Ministers are turning to Facebook in a bid to improve computer science lessons in schools.
Education Secretary Michael Gove is set to announce that current information and communications technology (ICT) teacher training courses will be axed from next year.
Instead, new computer science courses, designed with help from top technology firms like social networking site Facebook, Microsoft and IBM, will be introduced.
The Government said the move is part of an attempt to improve the quality of computer science teaching in England's schools.
The new courses, which will start from next autumn, will take on boards not just views from big industry names, but also experts such as the Chartered Institute for IT and the British Computer Society, the Department for Education (DfE) said.
Existing ICT teachers will also be trained as experts in computer science. The ICT curriculum has been scrapped to allow schools to decide what to teach in the subject.
Announcing the move in January, Mr Gove said that ICT in England's schools was a "mess" and must be radically revamped to prepare pupils for the future.

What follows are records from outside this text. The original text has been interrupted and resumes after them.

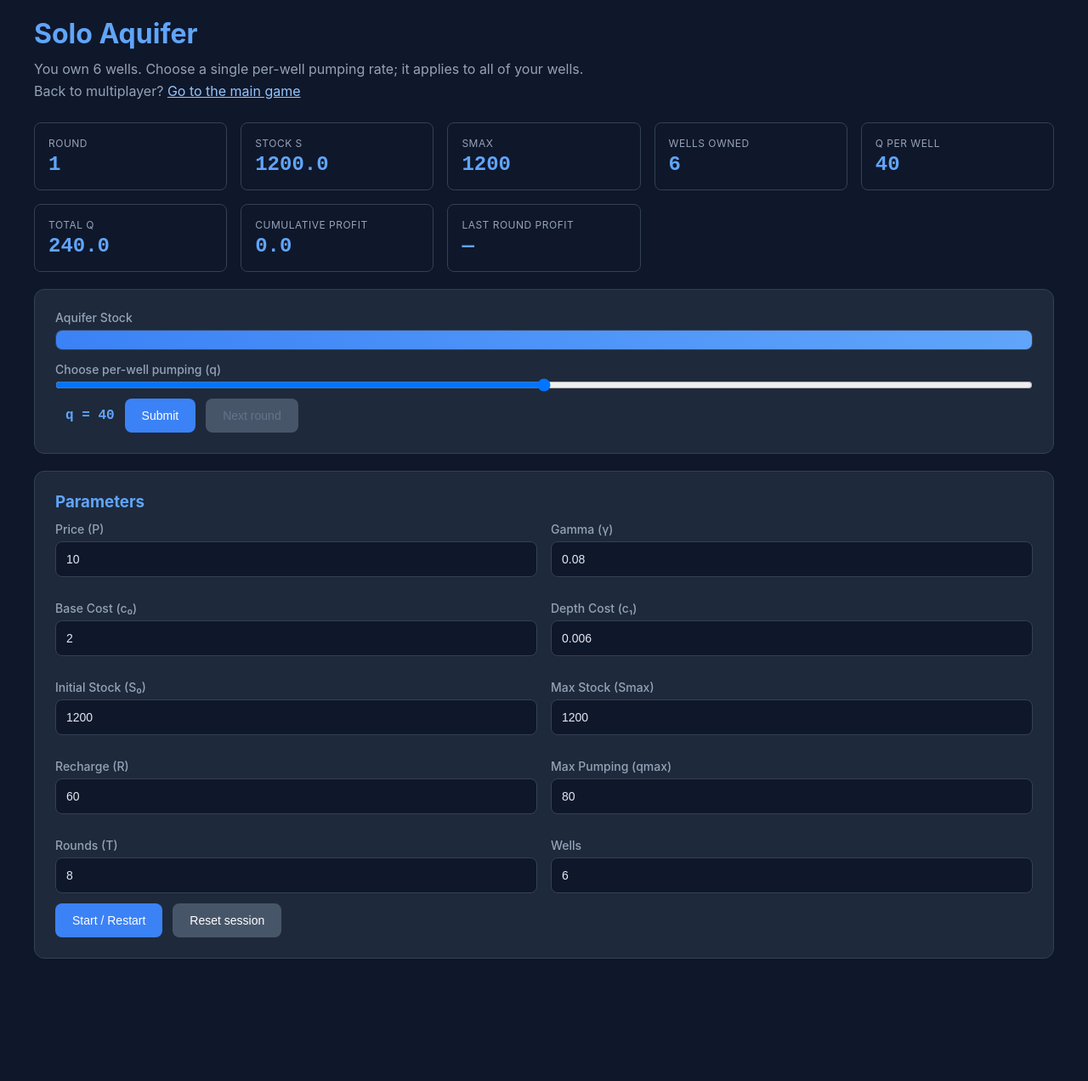
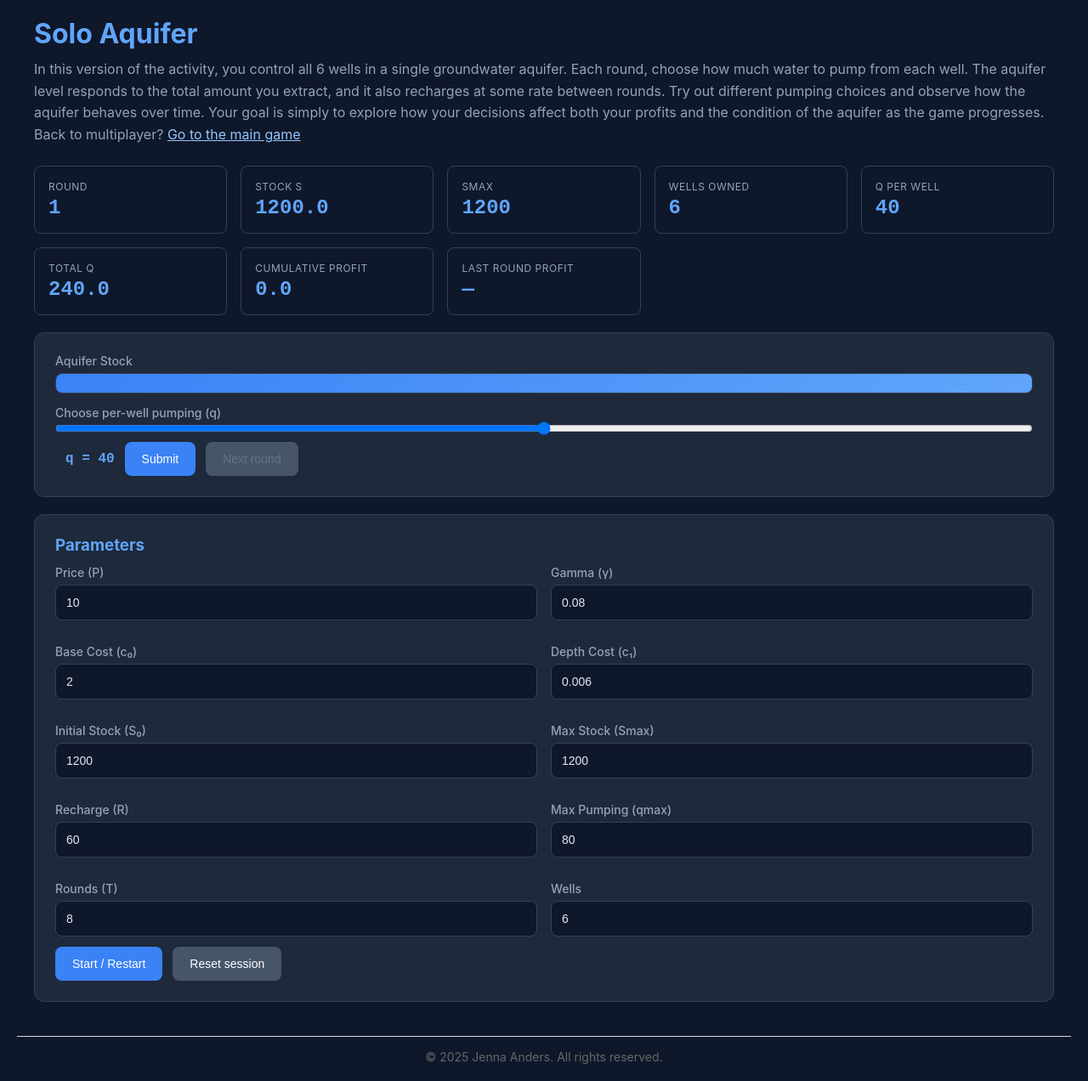
Before and after one commit to jenna-anders/resources, a Flask app: page /solo in a window 1280 px wide. Shown: the whole page at 85% size. Before the commit the page ends 1128 px from the top, so only its background shows below. Run offline with Flask 3, Linux system fonts and the light colour scheme.

Commit message:
Update solo.html

```diff
--- a/templates/solo.html
+++ b/templates/solo.html
@@ -40,7 +40,13 @@
   <div class="container">
     <h1>Solo Aquifer</h1>
     <p class="subtitle">
-      You own <span id="wells-label">—</span> wells. Choose a single per-well pumping rate; it applies to all of your wells.
+    In this version of the activity, you control all <span id="wells-label">—</span> wells in a single
+    groundwater aquifer. Each round, choose how much water to pump from each well.
+    The aquifer level responds to the total amount you extract, and it also recharges at some rate
+    between rounds. Try out different pumping choices and observe how the aquifer
+    behaves over time. Your goal is simply to explore how your decisions affect both
+    your profits and the condition of the aquifer as the game progresses.
+
       <br/><span class="muted">Back to multiplayer?</span> <a href="/">Go to the main game</a>
     </p>
 
@@ -198,5 +204,14 @@
     // Initial load
     refresh().catch(console.error);
   </script>
+      <footer style="
+    margin-top: 40px;
+    padding-top: 15px;
+    border-top: 1px solid #ddd;
+    font-size: 14px;
+    text-align: center;
+    color: #666;">
+    © 2025 Jenna Anders. All rights reserved.
+</footer>
 </body>
 </html>
```
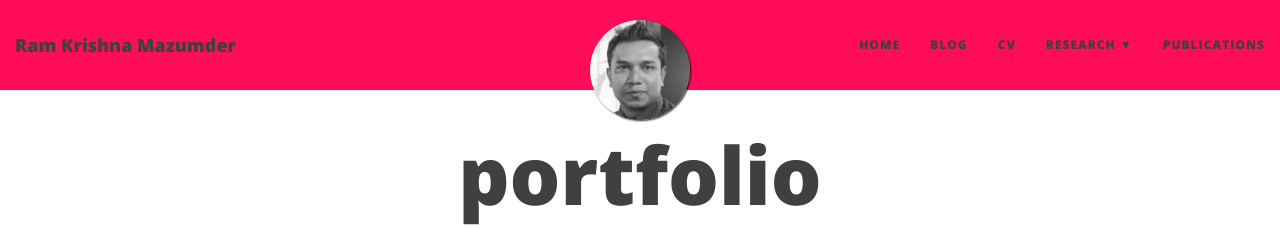
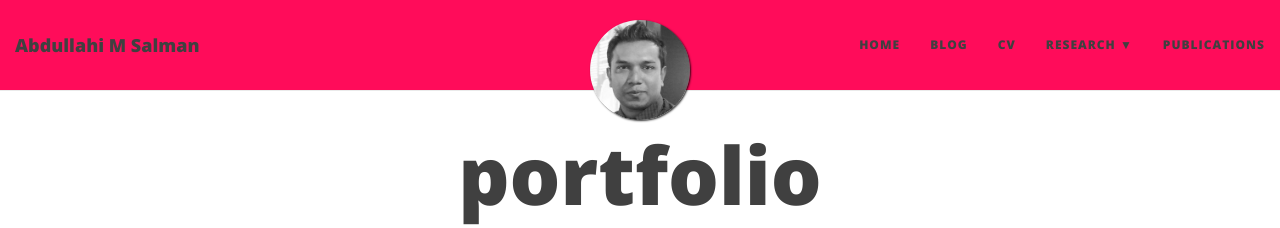
Before and after one commit to ams0098/abdul, a Jekyll site: the page built from portfolio.md, in a window 1280 px wide. Shown: the top 228 px of the page. Built offline with Jekyll 4.4.1, drawn with Linux system fonts in a browser that asks for light colours; nearby versions of some CDN libraries.

Commit message:
Update _config.yml

```diff
--- a/_config.yml
+++ b/_config.yml
@@ -14,7 +14,7 @@ baseurl: ""
 # Of course don't forget to change the username and projectname to YOUR username and project
 
 # Name of website
-title: Ram Krishna Mazumder
+title: Abdullahi M Salman
 
 # Short description of your site
 description: Academic Web and Blog
```
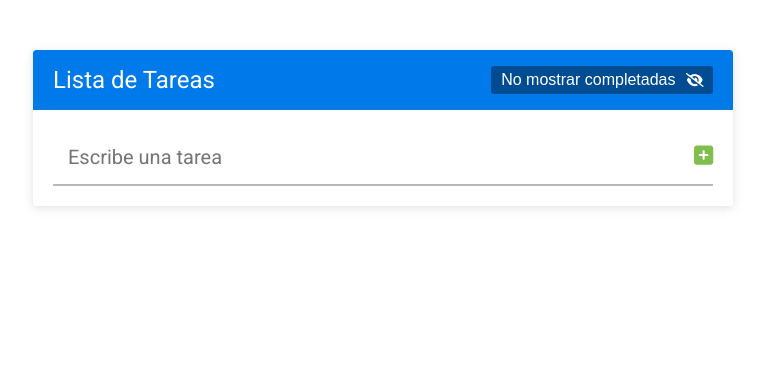
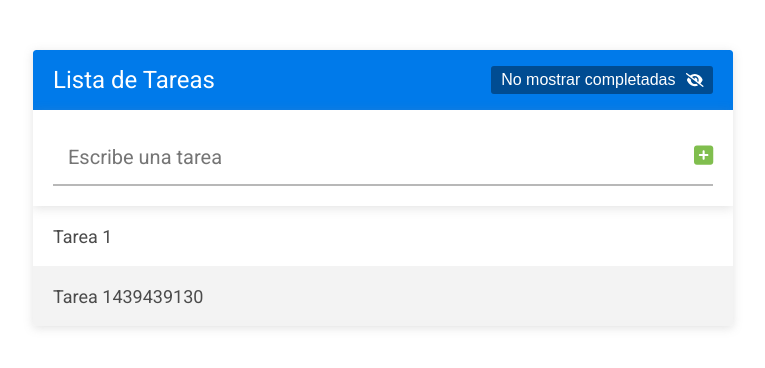
Before and after one commit to kyiroywops/app_lista_tareas, a React (Create React App) app: page / in a window 1280 px wide. Shown: the top 368 px of the page, without its empty margins (257-1022 px from the left). Built offline with nearby package versions, Linux system fonts and the light colour scheme; the HTML template or start-up script is replaced by a standard one.

Commit message:
agregar tarea individual

```diff
--- a/src/App.css
+++ b/src/App.css
@@ -88,3 +88,86 @@
 	font-size: 22px;
 	color: var(--verde);
 }
+
+/* * --- --- ---  LISTA TAREAS --- --- --- */
+
+.lista-tareas {
+	list-style: none;
+	height: 100%;
+	overflow: auto;
+}
+
+.lista-tareas__tarea {
+	height: 60px;
+	padding: 0 20px;
+	align-items: center;
+	color: #4B4B4B;
+	font-size: 18px;
+	display: grid;
+	grid-template-columns: auto 1fr auto;
+}
+
+.lista-tareas__texto {
+	text-align: left;
+	width: 100%;
+}
+
+.lista-tareas__tarea:hover .lista-tareas__icono-accion {
+	opacity: 0.5;
+}
+
+.lista-tareas__tarea:nth-child(even) {
+	background: #F3F3F3;
+}
+
+.lista-tareas__contenedor-botones {
+	display: flex;
+}
+
+.lista-tareas__icono {
+	cursor: pointer;
+	font-size: 16px;
+}
+
+.lista-tareas__icono-check {
+	margin-right: 20px;
+	font-size: 26px;
+}
+
+.lista-tareas__icono-accion {
+	margin-left: 20px;
+	opacity: 0;
+	transition: .3s ease all;
+}
+
+.lista-tareas__mensaje {
+	text-align: center;
+	color: #b8b8b8;
+	font-size: 20px;
+	padding: 40px 20px;
+}
+
+/* * --- --- ---  FORMULARIO EDITAR TAREA --- --- --- */
+.formulario-editar-tarea {
+	display: flex;
+}
+
+.formulario-editar-tarea__input {
+	width: 100%;
+	border: none;
+	border-bottom: 2px solid #b8b8b8;
+	background: none;
+	font-size: 20px;
+	font-family: 'Roboto', sans-serif;
+	margin-right: 20px;
+}
+
+.formulario-editar-tarea__btn {
+	border: none;
+	background: var(--verde);
+	cursor: pointer;
+	color: #fff;
+	padding: 0 10px;
+	font-family: 'Roboto', sans-serif;
+	border-radius: 3px;
+}
--- a/src/App.js
+++ b/src/App.js
@@ -2,6 +2,7 @@ import './App.css';
 import Header from './componentes/Header';
 import React, {useState} from 'react';
 import FormularioTareas from './componentes/FormularioTareas';
+import ListaTareas from './componentes/ListaTareas';
 
 const App = () => {
   const [tareas, cambiarTareas] = useState(
@@ -13,7 +14,7 @@ const App = () => {
       },
       {
         id: 2,
-        texto: 'Tarea 2',
+        texto: 'Tarea 1439439130',
         completada: false
       }
     ]
@@ -23,6 +24,7 @@ const App = () => {
     <div className='contenedor'>
       <Header />
       <FormularioTareas tareas={tareas} cambiarTareas={cambiarTareas} />
+      <ListaTareas tareas={tareas} />
     </div>
   );
 }
--- /dev/null
+++ b/src/componentes/ListaTareas.js
@@ -0,0 +1,21 @@
+import React from 'react';
+import Tarea from './Tarea';
+
+const ListaTareas = ({tareas}) => {
+    return (
+        <ul className='lista-tareas'>
+            {
+            tareas.length > 0 ? tareas.map((tarea) => {
+                return <Tarea
+                 key={tarea.id}
+                 tarea={tarea}
+                />
+            })
+            : <div className='lista-tareas__mensaje'>No hay tareas</div>
+        }
+
+        </ul>
+    );
+}
+
+export default ListaTareas;
--- /dev/null
+++ b/src/componentes/Tarea.js
@@ -0,0 +1,11 @@
+import React from 'react';
+
+const Tarea = ({tarea}) => {
+    return (
+        <li className='lista-tareas__tarea'>
+            {tarea.texto}
+        </li>
+    );
+}
+
+export default Tarea;
```
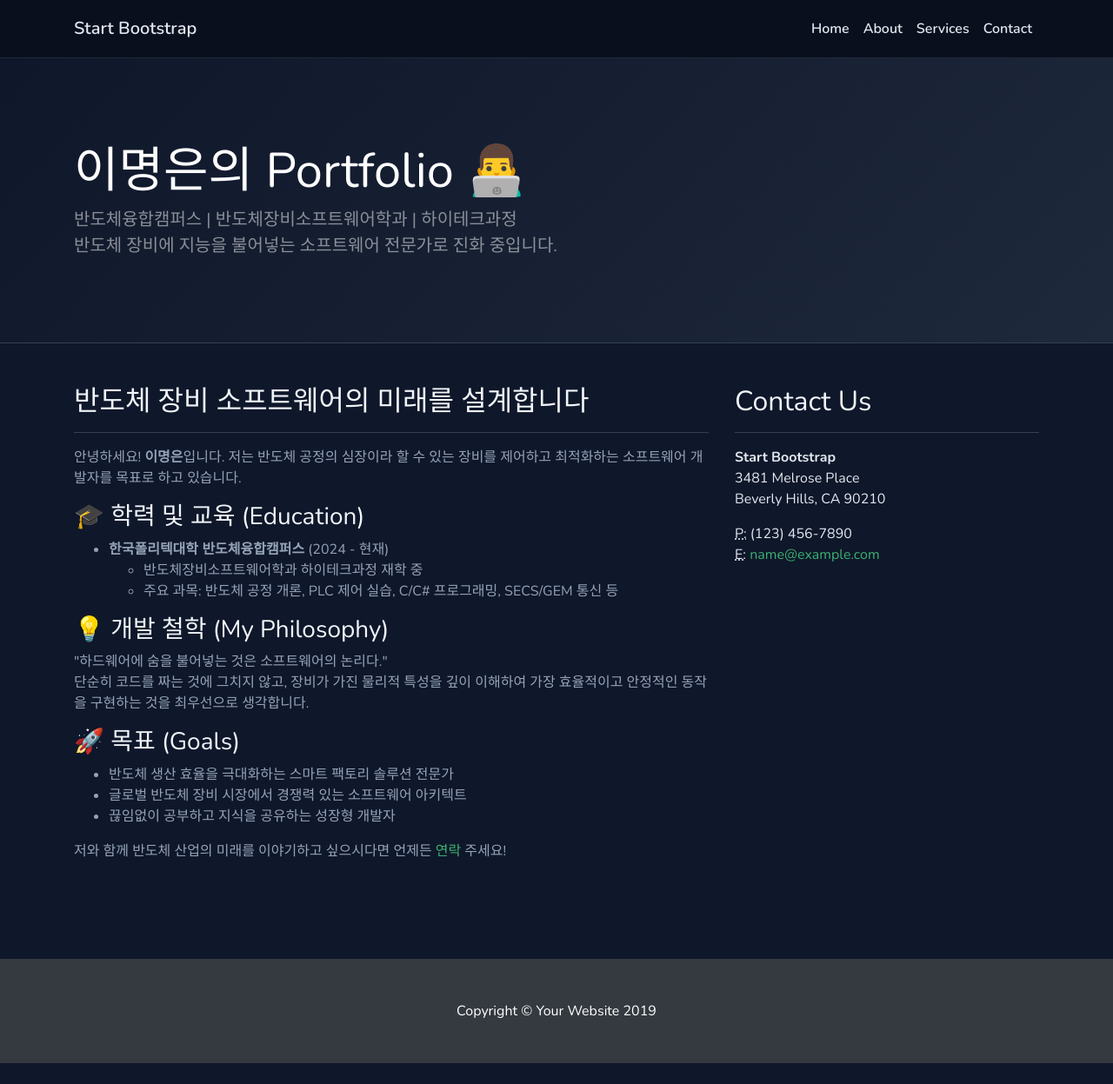
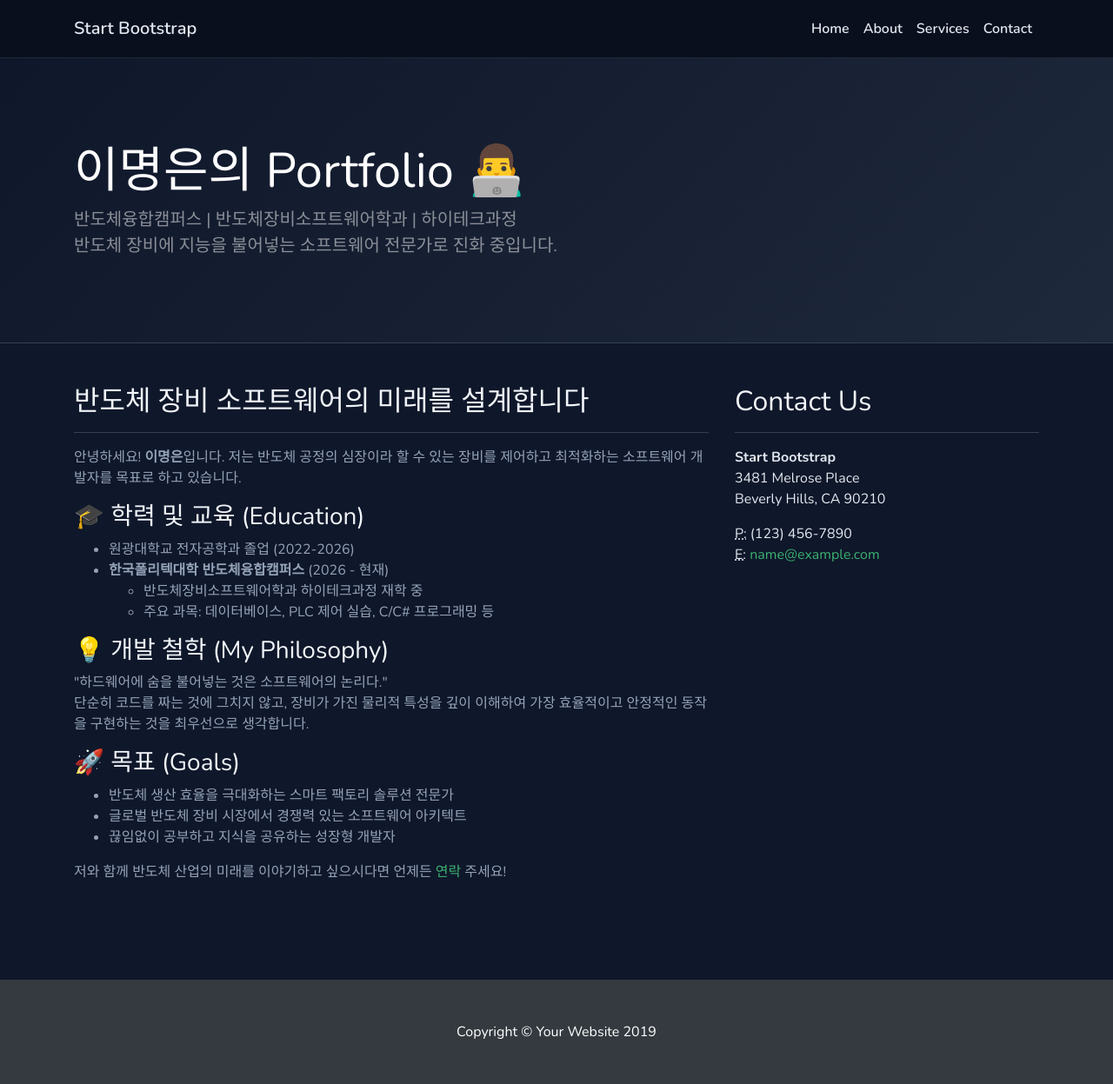
Before and after one commit to lee-myeong-eun/lee-myeong-eun.github.io, a Jekyll site: the page built from _pages/about.html, in a window 1280 px wide. Shown: the whole page at 87% size. Built offline with Jekyll 4.4.1, drawn with Linux system fonts in a browser that asks for light colours; before the commit the page ends 1223 px from its top, so only the background shows below that.

Commit message:
Update about.html

```diff
--- a/_pages/about.html
+++ b/_pages/about.html
@@ -12,10 +12,11 @@ permalink: /about/
 
 <h3>🎓 학력 및 교육 (Education)</h3>
 <ul>
-  <li><strong>한국폴리텍대학 반도체융합캠퍼스</strong> (2024 - 현재)
+  <li>원광대학교 전자공학과 졸업 (2022-2026)
+  <li><strong>한국폴리텍대학 반도체융합캠퍼스</strong> (2026 - 현재)
     <ul>
       <li>반도체장비소프트웨어학과 하이테크과정 재학 중</li>
-      <li>주요 과목: 반도체 공정 개론, PLC 제어 실습, C/C# 프로그래밍, SECS/GEM 통신 등</li>
+      <li>주요 과목: 데이터베이스, PLC 제어 실습, C/C# 프로그래밍 등</li>
     </ul>
   </li>
 </ul>
```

Teachers and industry leaders had described the curriculum as "off-putting, demotivating and dull", he warned.
In a speech, Mr Gove said: "In short, just at the time when technology is bursting with potential, teachers, professionals, employers, universities, parents and pupils are all telling us the same thing. ICT in schools is a mess."